The White House ”“ including now President Obama ”“ is looking at a public relations disaster that is political and non-partisan. It knows the general public and the average Congressman isn’t going to give a damn about cross-default clauses or hedging risks. Politically, it must be very attractive for the White House and Congress to dare these ungrateful AIG employees to sue. Make my day, as it were.
It may be too late for President Obama and Timothy Geitner. It appears as if the bonuses were paid out – though no one is yet confirming this – and the White House is now talking about options to claw back the money. This is going to introduce some nastiness in the courts, and certainly the morale at AIG London must be almost non-existent. Few employees there can have an expectation that the remaining retention bonuses for 2009 will be paid, contract or no contract. Those who can leave, probably will, and even if it is a small minority who can get a new job, you wouldn’t want any of these to be in critical risk management jobs.
I have thought all along that someday the strains of trying to manage the banking business via government are going to be too much, because the objectives are too dissimilar and occasionally the parties are in diametrical opposition. This is one of those occasions. We have also learned throughout this financial crisis that things which seem very unlikely to happen do occur.
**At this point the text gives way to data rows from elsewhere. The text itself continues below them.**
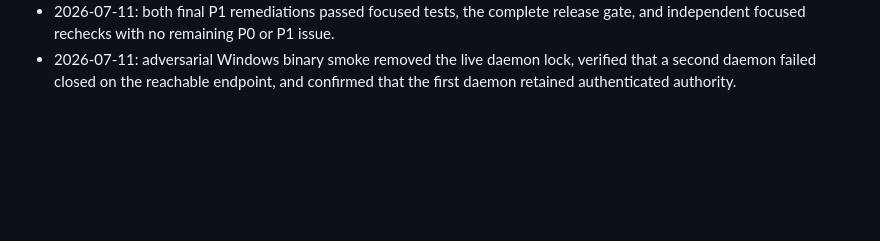
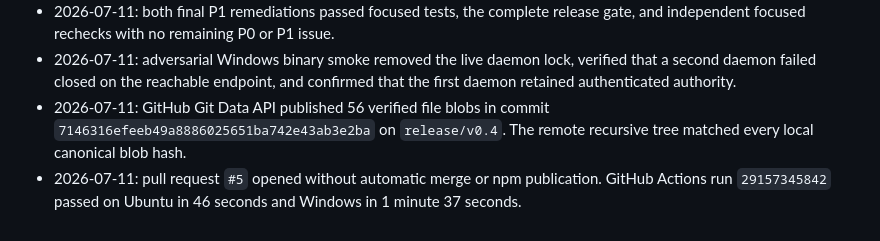
Before and after one commit to OnourImpram/vocation-os, a Markdown page: tasks/todo.md, the part around one of its changes. Rendered like a GitHub page; blank space fills up the shorter version.

Commit message:
docs(release): record v0.4 validation evidence

```diff
--- a/tasks/todo.md
+++ b/tasks/todo.md
@@ -85,3 +85,5 @@
 - 2026-07-11: a second fresh read only review found two release blocking P1 boundaries involving a missing daemon lock record and malformed evaluation data reaching the event store. Publication was stopped and the final gate was reopened.
 - 2026-07-11: both final P1 remediations passed focused tests, the complete release gate, and independent focused rechecks with no remaining P0 or P1 issue.
 - 2026-07-11: adversarial Windows binary smoke removed the live daemon lock, verified that a second daemon failed closed on the reachable endpoint, and confirmed that the first daemon retained authenticated authority.
+- 2026-07-11: GitHub Git Data API published 56 verified file blobs in commit `7146316efeeb49a8886025651ba742e43ab3e2ba` on `release/v0.4`. The remote recursive tree matched every local canonical blob hash.
+- 2026-07-11: pull request `#5` opened without automatic merge or npm publication. GitHub Actions run `29157345842` passed on Ubuntu in 46 seconds and Windows in 1 minute 37 seconds.
```
Also changed, not shown: other parts of tasks/todo.md (+1 -1 lines), docs/RELEASE_VALIDATION.md (+2 -0 lines).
It seems unlikely that many AIG employees will be leaving, or that massive default claims against AIG and the U.S. will occur, but stranger things have happened in a financial system that is hypersensitive and hanging together by a thread.
The global financial system is therefore capable of blowing up at any time, beyond anything we have seen or imagined so far. As is often the case, it only takes what appears to be an inconsequential event to light the match.
Is this that event?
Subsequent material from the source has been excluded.